@YoniRozenshein yeah i fogot abt that case. so it might nt cnverge uniformly – Kangaroooo Mar 12 '13 at 8:24
Also, your inequality is not correct $1 \not< 1 + 1 + (-3)$. – mrf Mar 12 '13 at 8:27
@MRF: THAT 1LY wrks fr +ve numbers – Kangaroooo Mar 12 '13 at 8:28
But you include negative numbers in your domain ("$f_n : \Bbb{R}^2 \to \Bbb{R}$") – Yoni Rozenshein Mar 12 '13 at 8:28

Calculating the limit (pointwise, in points where everything is defined) is easy, since the dependence on $n$ is only a multiplicative constant...

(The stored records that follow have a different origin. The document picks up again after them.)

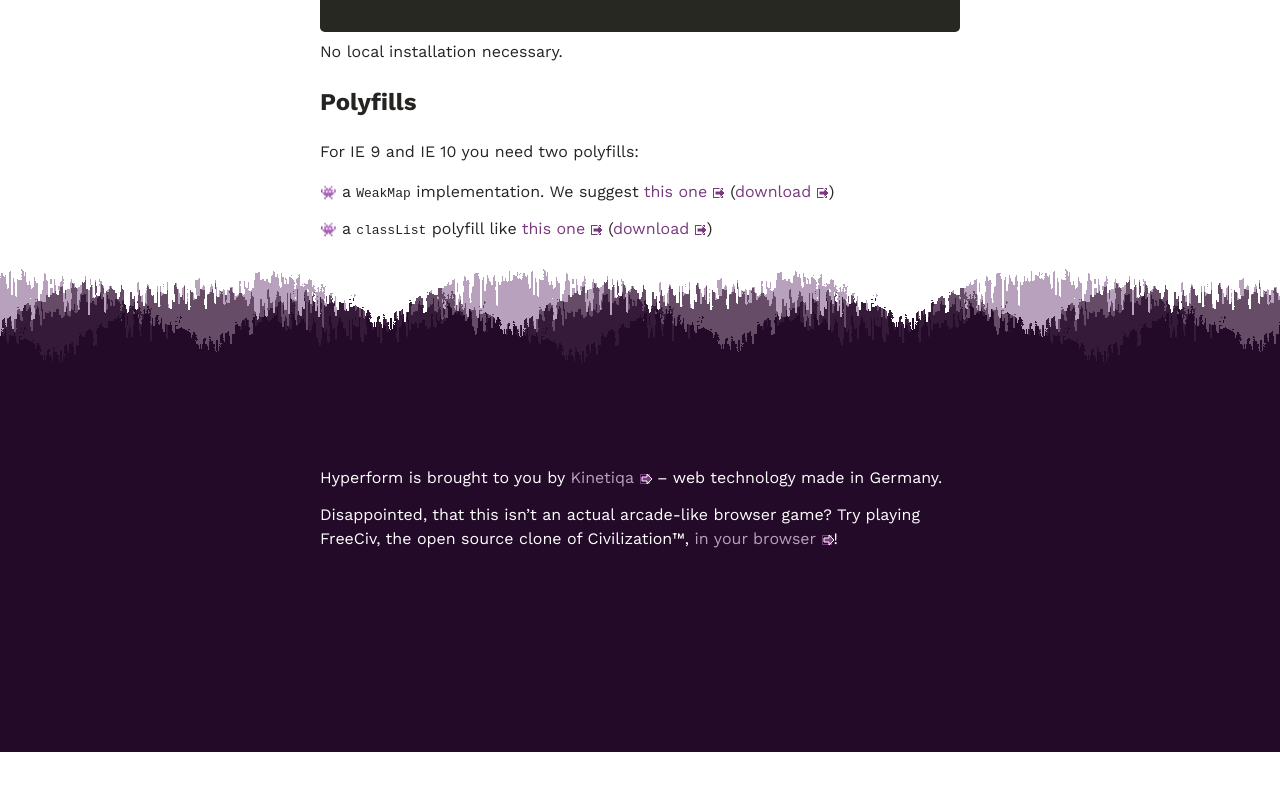
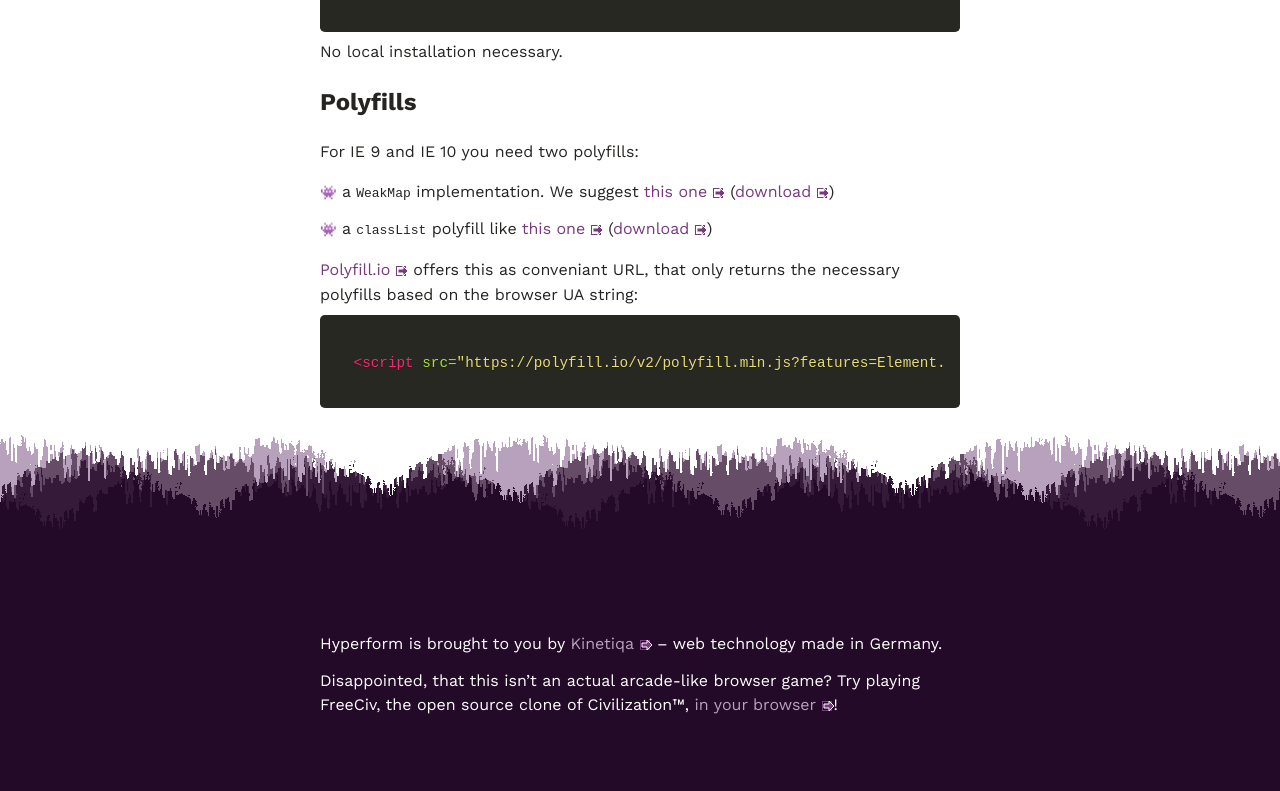
Before and after one commit to hyperform/hyperform.github.io, a Jekyll site: the page built from download.md, in a window 1280 px wide and 900 px high, scrolled down 1802 px. Shown: the top 791 px of the window. Built offline with Jekyll 4.4.1, drawn with Linux system fonts in a browser that asks for light colours; emoji names are drawn with the system emoji font; some web fonts are replaced; before the commit the page ends 2554 px from its top, so only the background shows below that.

Commit message:
mention Polyfill.io

````diff
--- a/download.md
+++ b/download.md
@@ -70,3 +70,10 @@ For IE 9 and IE 10 you need two polyfills:
 
 * a `WeakMap` implementation. We suggest [this one](https://github.com/Benvie/WeakMap) ([download](https://unpkg.com/weakmap@0.0.6/weakmap.min.js))
 * a `classList` polyfill like [this one](http://purl.eligrey.com/github/classList.js) ([download](https://cdnjs.cloudflare.com/ajax/libs/classlist/1.1.20150312/classList.min.js))
+
+[Polyfill.io](https://polyfill.io/) offers this as conveniant URL, that only
+returns the necessary polyfills based on the browser UA string:
+
+```html
+<script src="https://polyfill.io/v2/polyfill.min.js?features=Element.prototype.classList,WeakMap"></script>
+```
````
Also changed, not shown: docs/install.md (+7 -0 lines).
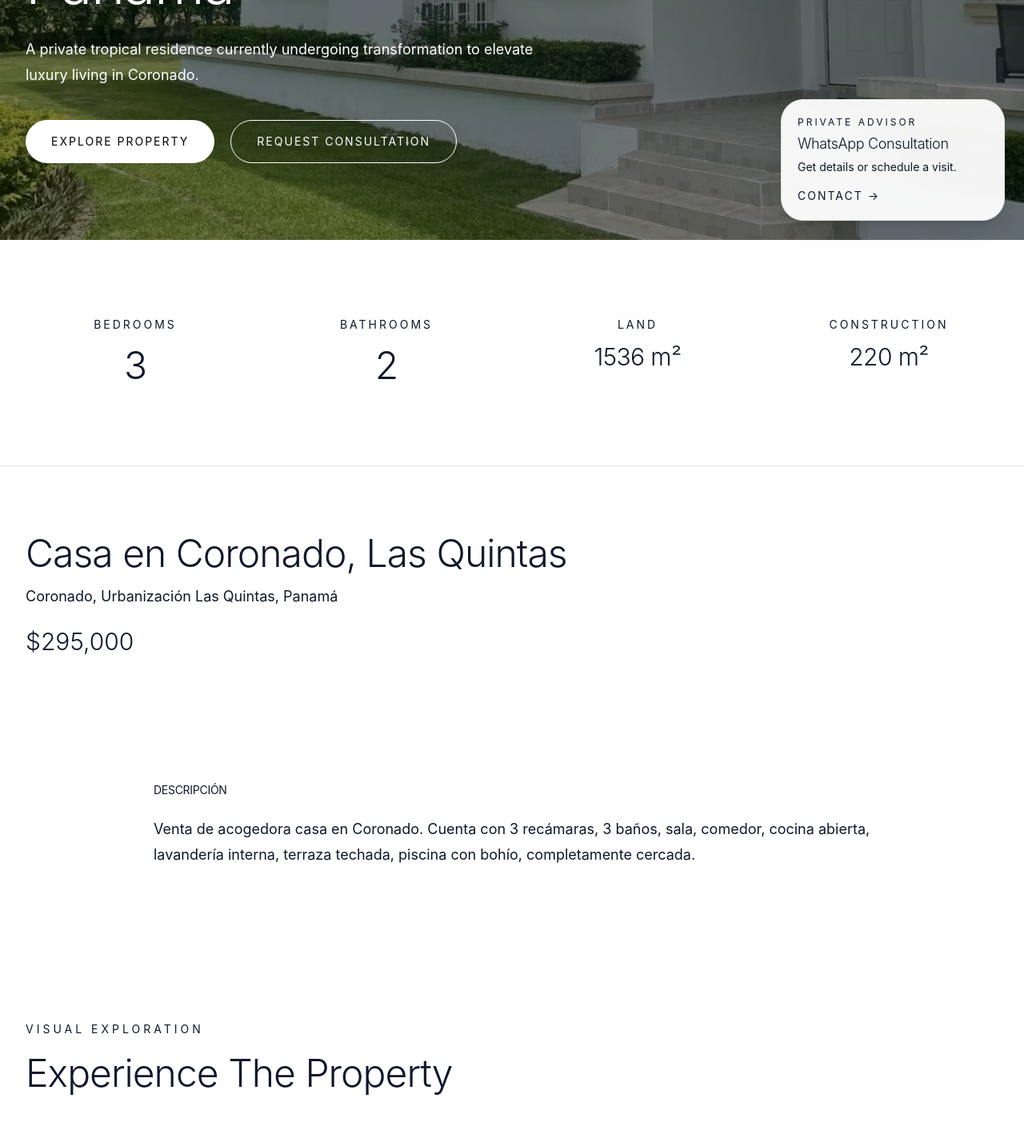
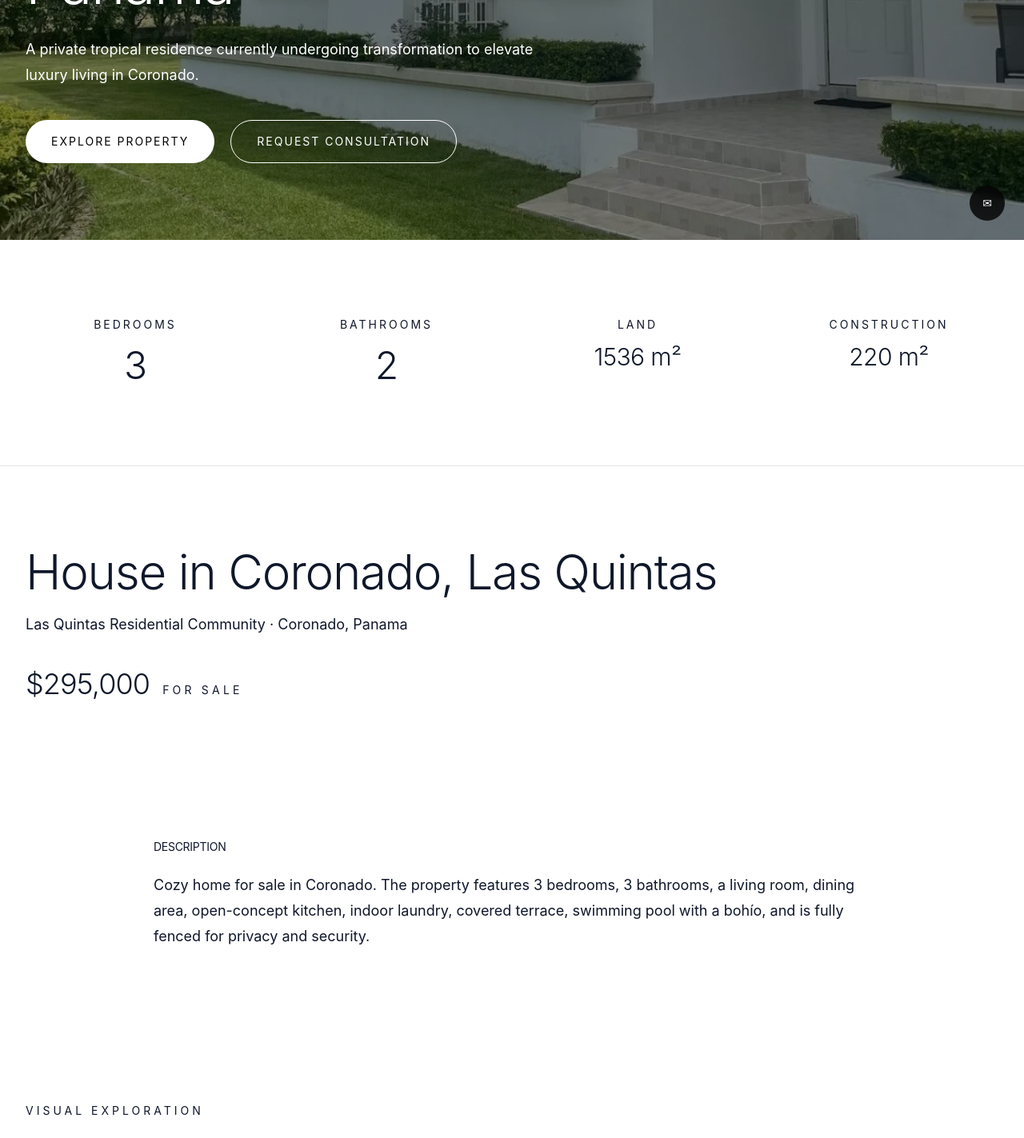
Before and after one commit to vixaontheblock/SwissRealty, a React (Vite) app: page /properties/las-quintas in a window 1280 px wide. Shown: the part 500-1923 px from the top of the page at 80% size. Built offline with nearby package versions, Linux system fonts and the light colour scheme.

Commit message:
Archivos nuevos

```diff
--- a/src/components/common/FloatingContact.jsx
+++ b/src/components/common/FloatingContact.jsx
@@ -1,37 +1,81 @@
+import { useState } from "react";
+
 function FloatingContact() {
-  const phone = "50760000000";
+  const [open, setOpen] = useState(false);
 
   return (
+    <div className="fixed bottom-6 right-6 z-50">
+
+      {/* MAIN BUTTON (SMALL + DISCREET) */}
+      <button
+        onClick={() => setOpen(!open)}
+        className="
+          w-11 h-11
+          rounded-full
+          bg-black/80 text-white
+          backdrop-blur-md
+
+          flex items-center justify-center
+          text-sm
+
+          hover:bg-black
+          hover:scale-105
+          transition
+        "
+      >
+        ✉
+      </button>
+
+      {/* OPTIONS (MINIMAL POPUP) */}
+      {open && (
+        <div className="
+          absolute bottom-14 right-0
+          flex flex-col gap-2
+          items-end
+        ">
+
           <a
-      href={`https://wa.me/${phone}`}
+            href="mailto:info@swisspanamarealty.com"
+            className="
+              px-3 py-2
+              rounded-full
+              bg-white/90 backdrop-blur-md
+              border border-neutral-200
+
+              text-xs uppercase tracking-[0.2em]
+              text-neutral-700
+
+              hover:bg-black hover:text-white
+              transition
+            "
+          >
+            Email
+          </a>
+
+          <a
+            href="https://wa.me/50760000000"
             target="_blank"
             rel="noreferrer"
             className="
-        fixed bottom-6 right-6 z-50
-        bg-white/95 backdrop-blur-xl
+              px-3 py-2
+              rounded-full
+              bg-white/90 backdrop-blur-md
               border border-neutral-200
-        rounded-[28px]
-        shadow-xl
-        p-5 w-[280px]
-        hover:scale-[1.02] transition
+
+              text-xs uppercase tracking-[0.2em]
+              text-neutral-700
+
+              hover:bg-black hover:text-white
+              transition
             "
           >
-      <p className="text-xs uppercase tracking-[3px] text-neutral-400">
-        Private Advisor
-      </p>
+            WhatsApp
+          </a>
 
-      <h3 className="text-lg font-light mt-2">
-        WhatsApp Consultation
-      </h3>
+        </div>
+      )}
 
-      <p className="text-sm text-neutral-500 mt-2">
-        Get details or schedule a visit.
-      </p>
-
-      <div className="mt-4 text-sm uppercase tracking-[2px]">
-        Contact →
     </div>
-    </a>
   );
 }
 
--- a/src/components/property/PropertyContactForm.jsx
+++ b/src/components/property/PropertyContactForm.jsx
@@ -5,18 +5,18 @@ function PropertyContactForm() {
 
         {/* HEADER */}
         <h3 className="text-5xl font-light mb-6 tracking-tight">
-          Solicitar información
+          Request Information
         </h3>
 
         <p className="text-white/70 mb-10 leading-7">
-          Agenda una visita privada o recibe más detalles sobre esta propiedad en Coronado.
+          Schedule a private viewing or receive more details about this property in Coronado.
         </p>
 
         {/* FORM */}
         <div className="space-y-4">
 
           <input
-            placeholder="Nombre"
+            placeholder="Name"
             className="
               w-full
               px-5 py-4
@@ -58,7 +58,7 @@ function PropertyContactForm() {
           />
 
           <textarea
-            placeholder="Mensaje"
+            placeholder="Message"
             className="
               w-full
               px-5 py-4
@@ -79,9 +79,9 @@ function PropertyContactForm() {
             "
           />
 
-          {/* BUTTON (SYSTEM CONSISTENT) */}
+          {/* BUTTON */}
           <button className="btn btn-primary w-full mt-4">
-            Enviar solicitud
+            Send Request
           </button>
 
         </div>
--- a/src/components/property/PropertyDescription.jsx
+++ b/src/components/property/PropertyDescription.jsx
@@ -4,13 +4,14 @@ function PropertyDescription() {
       <div className="max-w-4xl mx-auto">
 
         <h3 className="text-sm uppercase tracking-[4px] text-neutral-400 mb-6">
-          Descripción
+          Description
         </h3>
 
         <p className="text-lg leading-8 text-neutral-700">
-          Venta de acogedora casa en Coronado. Cuenta con 3 recámaras,
-          3 baños, sala, comedor, cocina abierta, lavandería interna,
-          terraza techada, piscina con bohío, completamente cercada.
+          Cozy home for sale in Coronado. The property features 3 bedrooms,
+          3 bathrooms, a living room, dining area, open-concept kitchen,
+          indoor laundry, covered terrace, swimming pool with a bohío, and
+          is fully fenced for privacy and security.
         </p>
 
       </div>
--- a/src/components/property/PropertyDetailsTable.jsx
+++ b/src/components/property/PropertyDetailsTable.jsx
@@ -4,32 +4,32 @@ function PropertyDetailsTable() {
       <div className="max-w-4xl mx-auto space-y-4 text-sm">
 
         <div className="flex justify-between border-b pb-3">
-          <span>ID de propiedad</span>
+          <span>Property ID</span>
           <span>0001</span>
         </div>
 
         <div className="flex justify-between border-b pb-3">
-          <span>Tipo</span>
-          <span>Casa / Venta</span>
+          <span>Type</span>
+          <span>House / Sale</span>
         </div>
 
         <div className="flex justify-between border-b pb-3">
-          <span>Recámaras</span>
+          <span>Bedrooms</span>
           <span>3</span>
         </div>
 
         <div className="flex justify-between border-b pb-3">
-          <span>Baños</span>
+          <span>Bathrooms</span>
           <span>2</span>
         </div>
 
         <div className="flex justify-between border-b pb-3">
-          <span>Área terreno</span>
+          <span>Land Area</span>
           <span>1536 m²</span>
         </div>
 
         <div className="flex justify-between border-b pb-3">
-          <span>Construcción</span>
+          <span>Built Area</span>
           <span>220 m²</span>
         </div>
 
--- a/src/components/property/PropertyFeatures.jsx
+++ b/src/components/property/PropertyFeatures.jsx
@@ -1,38 +1,54 @@
 const features = [
-  "Amoblado",
-  "Baños de Servicio",
+  "Furnished",
+  "Service Bathroom",
   "Bohío",
-  "Cercada",
-  "Comedor",
-  "Cuarto de Empleada",
-  "Desayunador",
-  "Lavandería",
-  "Línea Blanca",
-  "Piscina",
-  "Sala de Estar",
-  "Terraza",
+  "Gated Property",
+  "Dining Area",
+  "Maid’s Room",
+  "Breakfast Area",
+  "Laundry Room",
+  "White Goods Included",
+  "Swimming Pool",
+  "Living Room",
+  "Terrace",
 ];
 
 function PropertyFeatures() {
   return (
-    <section className="py-20 px-8 bg-neutral-50">
+    <section className="py-24 px-8 bg-neutral-50">
       <div className="max-w-7xl mx-auto">
 
-        <h3 className="text-sm uppercase tracking-[4px] text-neutral-400 mb-10">
-          Características
+        {/* HEADER */}
+        <h3 className="text-xs uppercase tracking-[0.35em] text-neutral-400 mb-12">
+          Amenities & Features
         </h3>
 
-        <div className="grid grid-cols-2 md:grid-cols-4 gap-4">
-          {features.map((f, i) => (
+        {/* GRID */}
+        <div className="grid grid-cols-2 md:grid-cols-3 lg:grid-cols-4 gap-5">
+
+          {features.map((feature, i) => (
             <div
               key={i}
-              className="bg-white border border-neutral-200 rounded-2xl px-5 py-4 text-sm"
+              className="
+                group
+                bg-white
+                border border-neutral-200
+                rounded-2xl
+                px-5 py-4
+                text-sm text-neutral-700
+
+                hover:border-neutral-300
+                hover:shadow-sm
+                hover:-translate-y-[2px]
+
+                transition-all duration-300
+              "
             >
-              {f}
+              {feature}
             </div>
           ))}
+
         </div>
-
       </div>
     </section>
   );
--- a/src/components/property/PropertyNearby.jsx
+++ b/src/components/property/PropertyNearby.jsx
@@ -1,37 +1,52 @@
 function PropertyNearby() {
   return (
-    <section className="py-24 px-8 bg-white">
+    <section className="py-28 px-8 bg-white">
       <div className="max-w-7xl mx-auto">
 
-        <h3 className="text-5xl font-light mb-10">
-          Qué hay cerca
+        {/* HEADER */}
+        <h3 className="text-5xl font-light mb-12 tracking-tight">
+          What’s Nearby
         </h3>
 
-        <div className="grid md:grid-cols-3 gap-10 text-neutral-600">
+        <p className="text-neutral-500 max-w-2xl mb-16 leading-7">
+          The property is ideally located in Coronado, surrounded by essential services,
+          leisure options, and natural coastal attractions.
+        </p>
 
-          <div>
-            <h4 className="text-xl font-light mb-2">
-              Playas
+        {/* GRID */}
+        <div className="grid md:grid-cols-3 gap-8">
+
+          {/* BEACH */}
+          <div className="p-6 rounded-2xl border border-neutral-200 bg-neutral-50 hover:bg-white transition">
+            <h4 className="text-lg font-light mb-2">
+              Beaches
             </h4>
-            <p>Acceso rápido a las playas de Coronado.</p>
+            <p className="text-neutral-600 leading-7">
+              Quick access to Coronado’s Pacific coastline and surrounding beach clubs.
+            </p>
           </div>
 
-          <div>
-            <h4 className="text-xl font-light mb-2">
-              Servicios
+          {/* SERVICES */}
+          <div className="p-6 rounded-2xl border border-neutral-200 bg-neutral-50 hover:bg-white transition">
+            <h4 className="text-lg font-light mb-2">
+              Essentials
             </h4>
-            <p>Supermercados, clínicas y bancos cercanos.</p>
+            <p className="text-neutral-600 leading-7">
+              Supermarkets, clinics, pharmacies, and banking services within minutes.
+            </p>
           </div>
 
-          <div>
-            <h4 className="text-xl font-light mb-2">
+          {/* LIFESTYLE */}
+          <div className="p-6 rounded-2xl border border-neutral-200 bg-neutral-50 hover:bg-white transition">
+            <h4 className="text-lg font-light mb-2">
               Lifestyle
             </h4>
-            <p>Restaurantes, golf y vida residencial premium.</p>
+            <p className="text-neutral-600 leading-7">
+              Golf courses, fine dining, and a relaxed coastal residential atmosphere.
+            </p>
           </div>
 
         </div>
-
       </div>
     </section>
   );
--- a/src/components/property/PropertyOverview.jsx
+++ b/src/components/property/PropertyOverview.jsx
@@ -1,19 +1,28 @@
 function PropertyOverview() {
   return (
-    <section className="py-20 px-8 bg-white">
+    <section className="py-24 px-8 bg-white">
       <div className="max-w-7xl mx-auto">
 
-        <h2 className="text-5xl font-light">
-          Casa en Coronado, Las Quintas
-        </h2>
+        {/* TITLE */}
+        <h1 className="text-5xl md:text-6xl font-light tracking-tight leading-tight">
+          House in Coronado, Las Quintas
+        </h1>
 
-        <p className="text-neutral-500 mt-3 text-lg">
-          Coronado, Urbanización Las Quintas, Panamá
+        {/* LOCATION */}
+        <p className="text-neutral-500 mt-4 text-lg">
+          Las Quintas Residential Community · Coronado, Panama
         </p>
 
-        <p className="text-3xl font-light mt-6">
-          $295,000
-        </p>
+        {/* PRICE */}
+        <div className="mt-10 flex items-baseline gap-4">
+          <span className="text-4xl font-light tracking-tight">
+            $295,000
+          </span>
+
+          <span className="text-sm uppercase tracking-[0.3em] text-neutral-400">
+            For Sale
+          </span>
+        </div>
 
       </div>
     </section>
```
Also changed, not shown: src/components/layout/Navbar.jsx (+9 -17 lines). Lines whose indentation alone changed are shown as unchanged.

$$\sum_{n=1}^{\infty} f_n(x,y) = \sum_{n=1}^{\infty} \frac 1 {n^2} \cdot \frac {x} {1+x+y} = \frac {x} {1+x+y} \cdot \sum_{n=1}^{\infty} \frac 1 {n^2} = \frac {x} {1+x+y} \cdot \frac {\pi^2} 6$$

Regarding uniform convergence - even if you fix certain problems with your question, like the problematic line $1+x+y=0$, it does not globally converge uniformly. To illustrate why, we'll pick a simpler example:

Let's say $g_n : \Bbb{R} \to \Bbb{R}$ is given by $g_n(x) = \frac {x} {n}$. Obviously, $\lim_{n\to\infty} g_n(x) = 0$ pointwise. But does the sequence converge uniformly?

For uniform convergence to hold, we need the rate of decay to not depend on $x$. However, for any $\epsilon > 0$ and $n$, we can find some $x$ (maybe very big) such that $g_n(x) \ge \epsilon$. So this does not converge uniformly globally in $\Bbb{R}$. The sum in your question behaves similarly.

However, it does converge locally uniformly. This means if we pick a compact (closed and bounded) set $K$ (let's say this set does not intersect the line $x+y+1=0$), then the sum converges uniformly in $K$.

The proof of this is easy: Let $K$ be a compact set not interesecting $1+x+y=0$. The function $\frac x {1+x+y}$ is continuous in $K$ and therefore (from Weierstrass's theorem) bounded in $K$, let's say $\left| \frac x {1+x+y}\right| \le M_K$. Then we have for all $(x,y) \in K$,

$$\left| f_n(x,y) \right| \le M_K \cdot \frac 1 {n^2}$$

implying (by the Weierstrass M-test) uniform convergence in $K$, and therefore locally uniform convergence in $\Bbb{R}^2 \setminus \{1+x+y=0\}$.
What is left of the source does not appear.